Installation view of a photo by Omar Victor Diop at Fashioning Masculinities: The Art of Menswear
Omar Victor Diop self-portrait is pictured on the left. Image courtesy of the V&A

Omar Victor Diop, after Anne-Louis Girodet, Pigment print, Jean-Baptiste Belley, Magnin-A, Paris, 2014 

"Fashion and politics have an inherent connection, and we wanted to think about the suit as a means of democratising fashion. This photograph restages a 1797 portrait of the first Black deputy in the French government.

"In that painting, Jean-Baptiste Belley who was born in Senegal, bought his freedom from enslavement and fought in the Haitian Revolution, wears the French parliamentary uniform.

"In a period of sartorial as well as political revolution, Belley's tailored attire marked him as the equal of his Republican brothers.
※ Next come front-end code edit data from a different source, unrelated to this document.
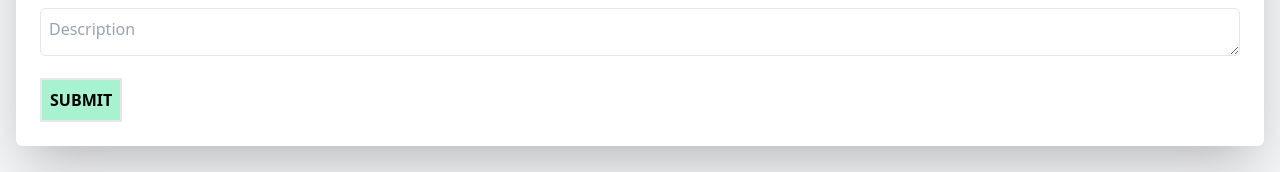
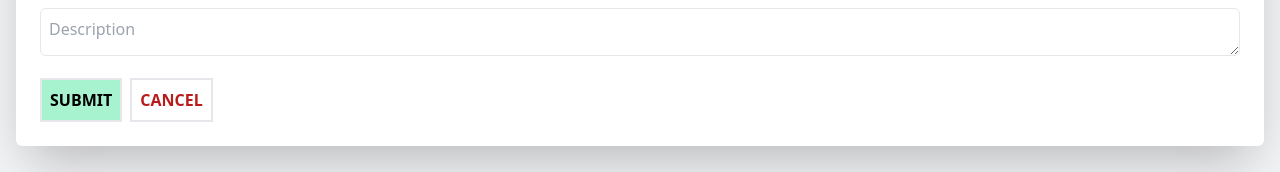
Before and after one commit to rlagoue/auction, a Vue app in the folder frontend/: page /item-add in a window 1280 px wide. Shown: the part 300-472 px from the top of the page. Built offline with nearby package versions, Linux system fonts and the light colour scheme; sample sign-in values are in the browser's storage.

Commit message:
feat: cancel the form for adding an item

```diff
--- a/frontend/src/views/item/Add.vue
+++ b/frontend/src/views/item/Add.vue
@@ -25,6 +25,7 @@
         required
         @keypress.enter="trySubmit"
     />
+    <div class="flex items-center justify-center-center space-x-2">
       <button
           class="mt-4 p-2 border-2 rounder-md bg-green-200 font-bold uppercase"
           data-test-id="item-add-submit"
@@ -33,6 +34,15 @@
       >
         Submit
       </button>
+      <button
+          class="mt-4 p-2 border-2 rounder-md bg-white font-bold uppercase text-red-700"
+          data-test-id="item-add-cancel"
+          type="button"
+          @click="cancel"
+      >
+        Cancel
+      </button>
+    </div>
   </div>
 </template>
 
@@ -80,9 +90,12 @@ export default defineComponent({
       }
     };
 
+    const cancel = async () => router.push("/items-list");
+
     return {
       state,
-      trySubmit
+      trySubmit,
+      cancel,
     }
   }
 })
```
Lines whose indentation alone changed are shown as unchanged.
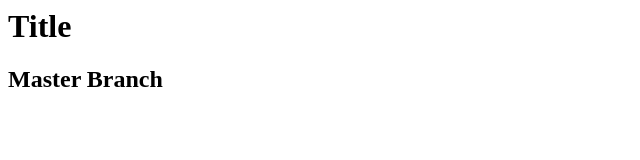
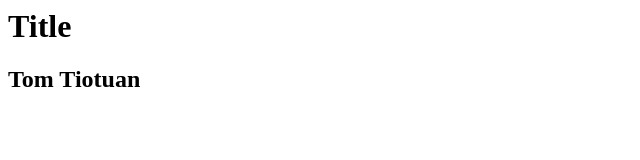
Before and after one commit to TomPo62/Testing2, a plain HTML site: page index.html in a window 1280 px wide. Shown: the full height of the page, 0-640 px from the left. Drawn offline with Linux system fonts and the light colour scheme.

Commit message:
Master branch Commit

```diff
--- a/index.html
+++ b/index.html
@@ -1,3 +1,3 @@
 <h1>Title</h1>
 
-<h2>Master Branch</h2>
+<h2>Tom Tiotuan</h2>
```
In Diop's reimagining – part of his 'Diaspora' series – the artist poses as Belley, emulating that uniform but also incorporating football-related props."

McQueensbury Rules closing look is pictured on the right. Image courtesy of the V&A

The McQueensbury Rules, Autumn Winter 2009, Wool, cotton, by Alexander McQueen, 2009

"Alexander McQueen's Autumn Winter 2009 menswear collection 'The McQueensbury Rules' was named after the Queensberry Rules of Boxing, first published in 1867. The show featured menacing, red-eyed models – some were actually boxers – wearing bowler hats and brandishing canes, as if they had stepped from the streets of Victorian London.

"19th-century tailors channelled masculine beauty into the body-sculpting construction and subtle details of the suit and frockcoat. Fine woollen cloth in a dark, sombre palette, expertly cut and moulded to the body, became the new status symbol. A century later, Savile Row-trained McQueen infused his collections with incisive tailoring that revolutionised both mens- and womenswear.

"In McQueen's hands, nothing was ever quite what it seemed; here, the outfit mixes his Gothic sensibility with Dracula-like tones in the form of a sweeping half-coat, half-cape, lined in bright white satin. A slashed away top half reveals a pristine white shirt, as if to assert that clothing is just a form of second skin."

Standing Man is pictured among mannequins in tailoring
Standing Man is pictured second from the right. Image courtesy of the V&A

Standing Man, Silkscreen on steel, by Michelangelo Pistoletto, 1962, 1982,

"This is one of the largest, and yet most subtle works we display. It highlights the tension between individuality and anonymity which weaves through the histories of menswear and its manifestation in art and fashion.

"In it we see a besuited man who is rendered anonymous as much by his clothing as by the fact that we see him from behind. He could be anyone, especially among the dapper crowd of men in 1960s Italy, where mass-produced tailoring thrived. It's no coincidence that Pistoletto's hometown is Biella, the centre of Italy's wool industry.

"Yet being one of the artist's Mirror Paintings, while we look at the back of this man, we also see reflections of the besuited mannequins displayed nearby (or rather their backs) and are confronted with our own image. The enigmatic figure remains a constant while fashion changes around him. Every viewer sees something different in the work, has a different reaction to their own sartorial identity."

Fashioning Masculinities: The Art of Menswear is on show at the V&A in London until 6 November 2022. See Dezeen Events Guide for an up-to-date list of architecture and design events taking place around the world.